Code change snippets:

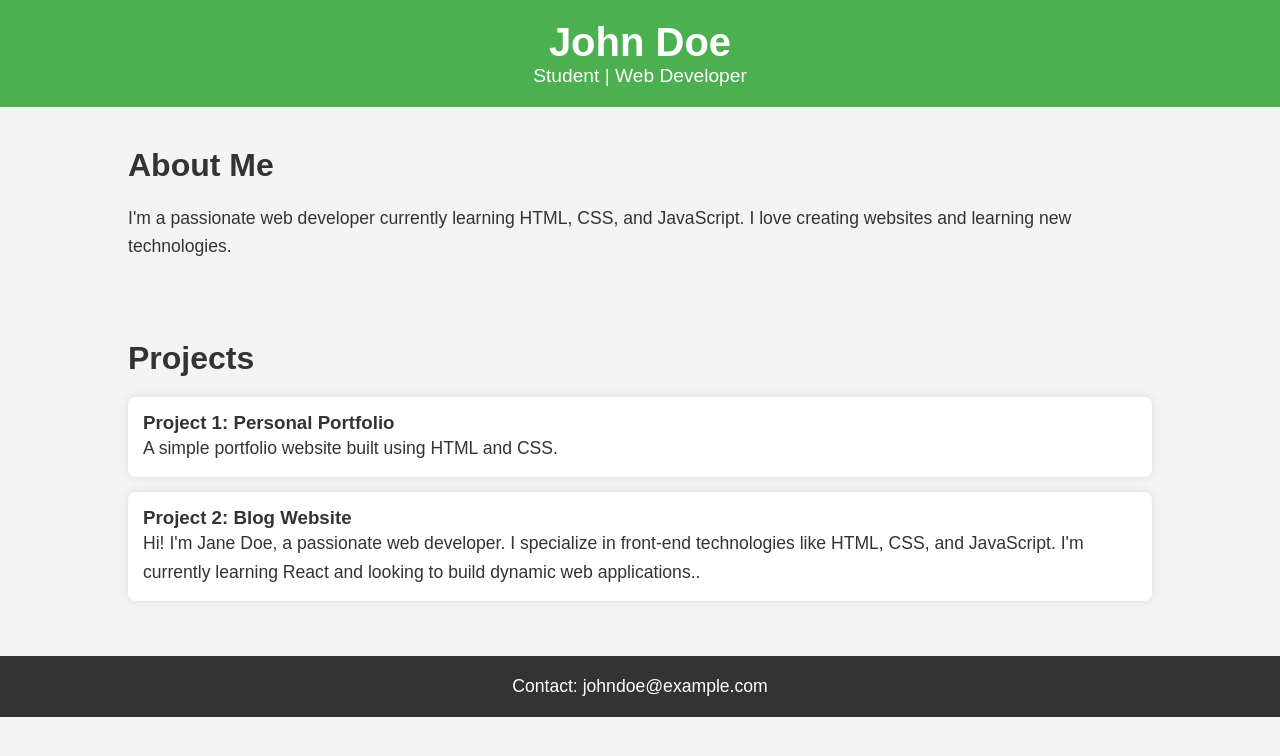
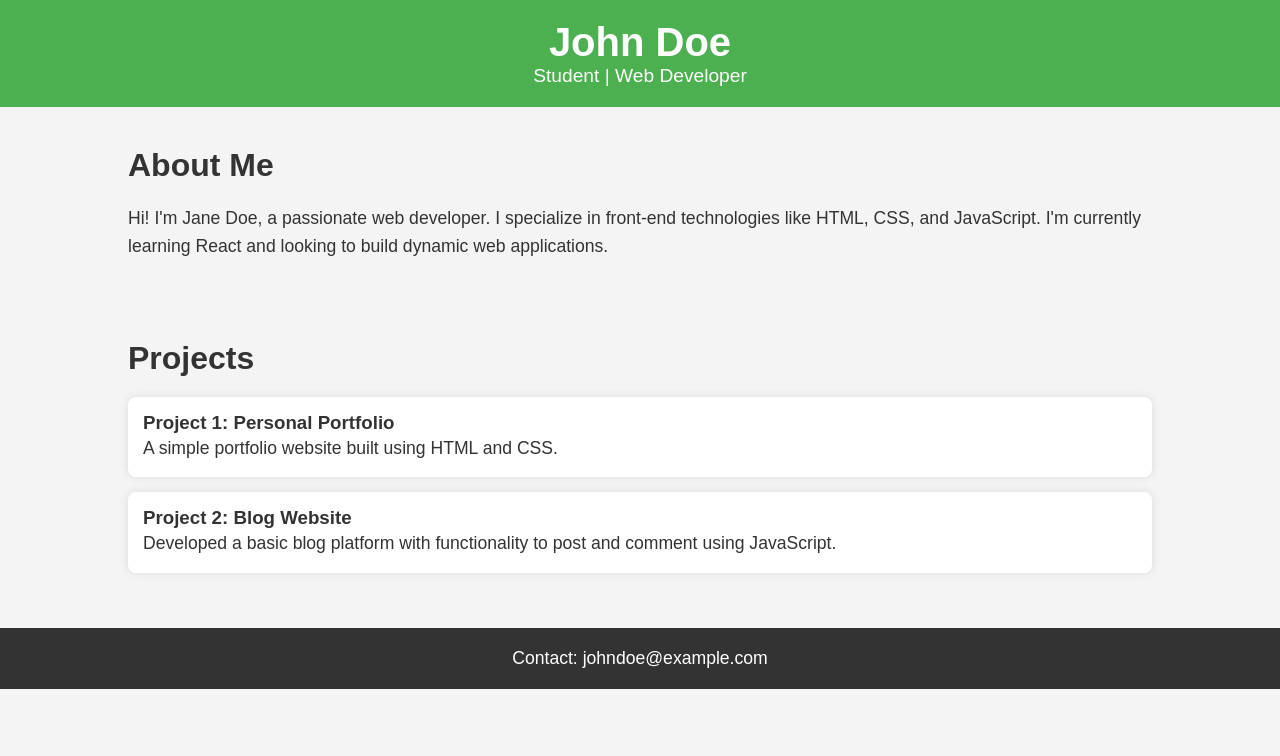
Before and after one commit to LookLikeYou1/sp.github.io, a plain HTML site: page index.html in a window 1280 px wide. Drawn offline with Linux system fonts and the light colour scheme.

Commit message:
Update index.html

```diff
--- a/index.html
+++ b/index.html
@@ -17,7 +17,7 @@
     <section class="about">
         <div class="container">
             <h2>About Me</h2>
-            <p>I'm a passionate web developer currently learning HTML, CSS, and JavaScript. I love creating websites and learning new technologies.</p>
+            <p>Hi! I'm Jane Doe, a passionate web developer. I specialize in front-end technologies like HTML, CSS, and JavaScript. I'm currently learning React and looking to build dynamic web applications.</p>
         </div>
     </section>
 
@@ -30,7 +30,7 @@
             </div>
             <div class="project">
                 <h3>Project 2: Blog Website</h3>
-                <p>Hi! I'm Jane Doe, a passionate web developer. I specialize in front-end technologies like HTML, CSS, and JavaScript. I'm currently learning React and looking to build dynamic web applications..</p>
+                <p>Developed a basic blog platform with functionality to post and comment using JavaScript.</p>
             </div>
         </div>
     </section>
```
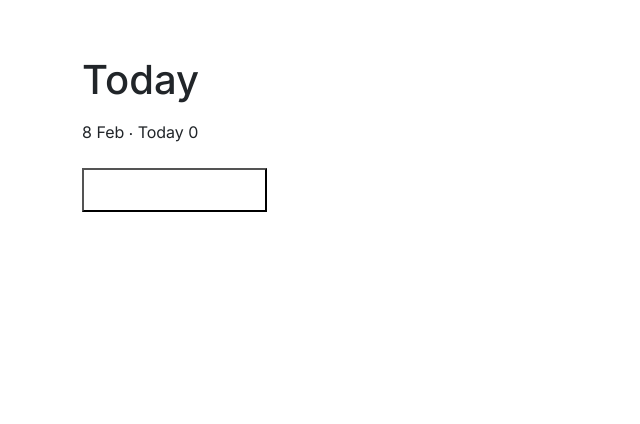
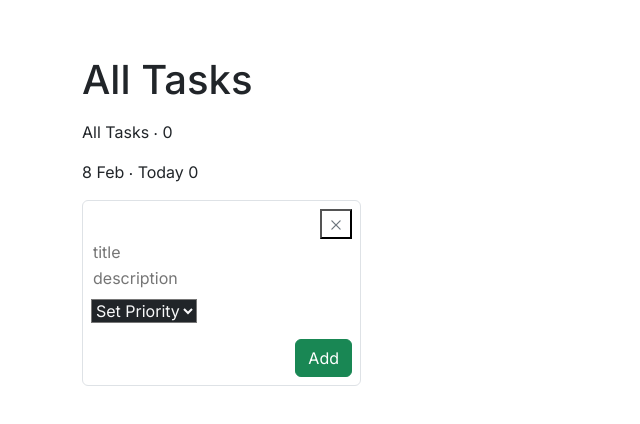
Before and after one commit to Oliulla/jt-todo-application, a Next.js app: page / in a window 1280 px wide. Both pictures are taken after a click on the button "Add New Task". Shown: the top 424 px of the page, without its empty margins (0-640 px from the left). Built offline with nearby package versions, Linux system fonts and the light colour scheme.

Commit message:
:sparkles: Done Create Todo task initiall

```diff
--- a/components/__shared_one_time/Home/Home.jsx
+++ b/components/__shared_one_time/Home/Home.jsx
@@ -1,4 +1,7 @@
 import { CiCirclePlus } from "react-icons/ci";
+import Tasks from "./Tasks";
+import { useEffect, useState } from "react";
+import TaskForm from "./TaskForm";
 
 // Months array
 const monthArr = [
@@ -17,25 +20,68 @@ const monthArr = [
 ];
 
 const HomeMainComponent = () => {
+  const [taskAdding, setTaskAdding] = useState(false);
+  const [tasks, setTasks] = useState([]);
+  const [isLoading, setIsLoading] = useState(false);
+
+  useEffect(() => {
+    setIsLoading(true);
+    const storedTasks = localStorage.getItem("tasks");
+    if (storedTasks) {
+      setTasks(JSON.parse(storedTasks));
+    }
+    setIsLoading(false);
+  }, []);
+
+  const handleFormSubmit = (formData) => {
+    const updatedTasks = [...tasks, formData];
+    localStorage.setItem("tasks", JSON.stringify(updatedTasks));
+    setTasks(updatedTasks);
+  };
+
+  // Date constructor
   const date = new Date();
   const today = date.getDate();
   const month = date.getMonth();
 
+  // New Task Add button handler
+  const newTaskAddButtonHandler = (canCelState) => {
+    setTaskAdding(canCelState);
+  };
+
   return (
     <div className="mt-3">
-      <h1>Today</h1>
+      <h1>All Tasks</h1>
+      <div className="my-3">
+        <span>All Tasks</span> ‧ <span>0</span>
+      </div>
       <div className="my-3">
         <span>
           {today} {monthArr[month]}{" "}
         </span>{" "}
         ‧ <span>Today</span> <span>0</span>
       </div>
-      <div className="my-4">
-        <button className="bg-transparent btn-custom d-flex justify-items-center gap-3 py-2 px-3">
-          <CiCirclePlus className="plus-icon" />
-          <span>Add New Task</span>
-        </button>
+      <div className="mt-3 mb-2">
+        <Tasks tasks={tasks} isLoading={isLoading} />
       </div>
+      <>
+        {taskAdding ? (
+          <TaskForm
+            onSubmit={handleFormSubmit}
+            newTaskAddButtonHandler={newTaskAddButtonHandler}
+          />
+        ) : (
+          <div className="">
+            <button
+              onClick={() => newTaskAddButtonHandler(true)}
+              className="bg-transparent btn-custom d-flex justify-items-center gap-3 py-2 px-3"
+            >
+              <CiCirclePlus className="plus-icon" />
+              <span>Add New Task</span>
+            </button>
+          </div>
+        )}
+      </>
     </div>
   );
 };
--- /dev/null
+++ b/components/__shared_one_time/Home/TaskForm.jsx
@@ -0,0 +1,64 @@
+import React from "react";
+import { Button } from "react-bootstrap";
+import { RxCross2 } from "react-icons/rx";
+
+const TaskForm = ({ onSubmit, newTaskAddButtonHandler }) => {
+  const handleSubmit = (event) => {
+    event.preventDefault();
+    const formData = new FormData(event.target);
+    const formDataObject = Object.fromEntries(formData.entries());
+    onSubmit(formDataObject);
+  };
+
+  return (
+    <div className="border rounded w-25 p-2 fs-6 prevent-select">
+      <div className="text-end">
+        <button
+          onClick={() => newTaskAddButtonHandler(false)}
+          className="bg-transparent border-none"
+        >
+          <RxCross2 className="cursor-pointer text-secondary" />
+        </button>
+      </div>
+      <form onSubmit={handleSubmit}>
+        <input
+          type="text"
+          placeholder="title"
+          name="title"
+          autoComplete="off"
+          required
+        />
+        <input
+          type="text"
+          placeholder="description"
+          name="description"
+          autoComplete="off"
+          required
+        />
+        <div className="mt-2">
+          <select className={`bg-dark text-light`} name="priority" required>
+            <option className="disabled text-white" value="">
+              Set Priority
+            </option>
+            <option value="High" className="text-danger">
+              High
+            </option>
+            <option value="Medium" className="text-warning">
+              Medium
+            </option>
+            <option value="Low" className="text-info">
+              Low
+            </option>
+          </select>
+        </div>
+        <div className="d-flex justify-content-end mt-3">
+          <Button type="submit" variant="success">
+            Add
+          </Button>
+        </div>
+      </form>
+    </div>
+  );
+};
+
+export default TaskForm;
--- /dev/null
+++ b/components/__shared_one_time/Home/Tasks.jsx
@@ -0,0 +1,29 @@
+// import useFetchData from "@/hooks/useFetchData";
+
+const Tasks = ({ tasks, isLoading }) => {
+  //   const { data, loading, error } = useFetchData('/temptask.json');
+
+  if (isLoading) {
+    return <div>Loading...</div>;
+  }
+
+  return (
+    <div>
+      {tasks.length > 0 && (
+        <ul className="list-unstyled d-flex gap-5 flex-wrap">
+          {tasks.map((task, idx) => (
+            <li
+              key={idx}
+              className="bg-secondary shadow-lg rounded px-4 py-2"
+            >
+              <h4>{task.title}</h4>
+              <p>{task.description}</p>
+            </li>
+          ))}
+        </ul>
+      )}
+    </div>
+  );
+};
+
+export default Tasks;
--- /dev/null
+++ b/hooks/useFetchData.js
@@ -0,0 +1,38 @@
+import { useState, useEffect } from 'react';
+
+const useFetchData = (url) => {
+    const [data, setData] = useState(null);
+    const [loading, setLoading] = useState(true);
+    const [error, setError] = useState(null);
+
+    useEffect(() => {
+        const abortController = new AbortController();
+        const fetchData = async () => {
+            try {
+                const response = await fetch(url, { signal: abortController.signal });
+                if (!response.ok) {
+                    throw new Error('Failed to fetch data');
+                }
+                const jsonData = await response.json();
+                setData(jsonData);
+                setLoading(false);
+            } catch (error) {
+                if (!abortController.signal.aborted) {
+                    setError(error);
+                    setLoading(false);
+                }
+            }
+        };
+
+        fetchData();
+
+        // Clean-up function
+        return () => {
+            abortController.abort();
+        };
+    }, [url]);
+
+    return { data, loading, error };
+};
+
+export default useFetchData;
--- a/styles/globals.css
+++ b/styles/globals.css
@@ -1,12 +1,28 @@
+:root {
+  --text-white : #fff;
+  --text-cyan : #00ffff;
+}
+
 body {
   scroll-behavior: smooth;
   background-color: #333;
-  color: #fff;
+  color: var(--text-white);
+}
+
+/* My Utilites */
+.cursor-pointer {
+  cursor: pointer;
+}
+
+.prevent-select {
+  -webkit-user-select: none; /* Safari */
+  -ms-user-select: none; /* IE 10 and IE 11 */
+  user-select: none; /* Standard syntax */
 }
 
 /* My custom style */
 a {
-  color: cyan;
+  color: var(--text-cyan);
   text-decoration: none;
   transition: all ease-in 0.3s;
   font-size: 1.25rem;
@@ -14,13 +30,13 @@ a {
 }
 
 a:hover {
-  background-color: cyan;
+  background-color: var(--text-cyan);
   color: #0e0f0f;
 }
 
 /* Button customisation */
 .btn-custom {
-  color: #fff;
+  color: var(--text-white);
   transition: all ease-in-out 0.3s;
 }
 
@@ -34,10 +50,23 @@ a:hover {
   height: 24px;
   transition: all ease-in 0.2s;
   border-radius: 100%;
-  color: #fff;
+  color: var(--text-white);
 }
 
 .btn-custom:hover .plus-icon{
   background-color: #ca0909;
   color: #000;
 }
+
+/* Default Design for input fileds */
+input {
+  background-color: transparent;
+  border: none;
+  width: 100%;
+  color: var(--text-white);
+  margin-bottom: 2px;
+}
+
+input:focus {
+  outline: none;
+}
```
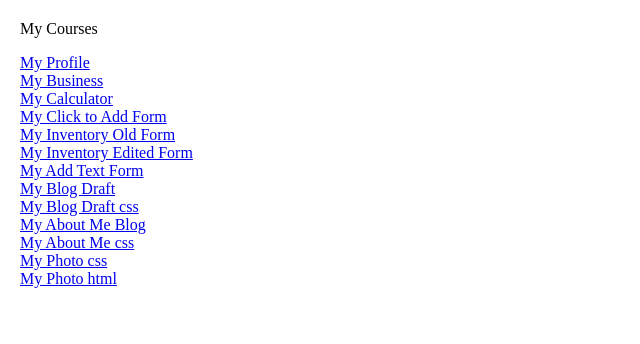
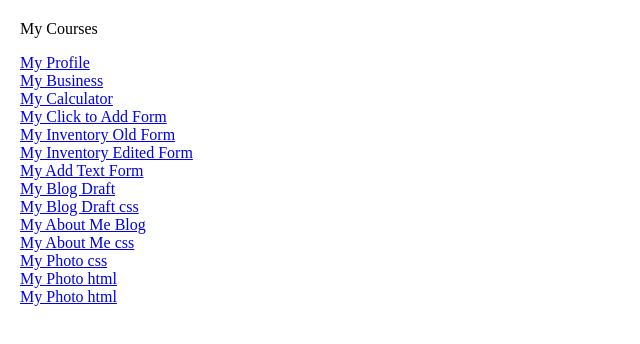
Before and after one commit to abateWT/abateWT.github.io, a plain HTML site: page cs315/index.html in a window 1280 px wide. Shown: the whole page, without its empty margins (0-640 px from the left). Drawn offline with Linux system fonts and the light colour scheme.

Commit message:
Update index.html

```diff
--- a/cs315/index.html
+++ b/cs315/index.html
@@ -28,6 +28,7 @@ body { margin:20px}
 <a href ="styleme.css"> My About Me css <a><br>
 <a href ="photo.css"> My Photo css <a><br>
 <a href ="photo.html"> My Photo html <a><br>
+<a href ="navBar.html"> My Photo html <a><br>
 
 
 </body>
```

▶ _Exercise_: In the entries above, find each line with the word "flex" and show it.

▶ _Task result_:
-        <button className="bg-transparent btn-custom d-flex justify-items-center gap-3 py-2 px-3">
+              className="bg-transparent btn-custom d-flex justify-items-center gap-3 py-2 px-3"
+        <div className="d-flex justify-content-end mt-3">
+        <ul className="list-unstyled d-flex gap-5 flex-wrap">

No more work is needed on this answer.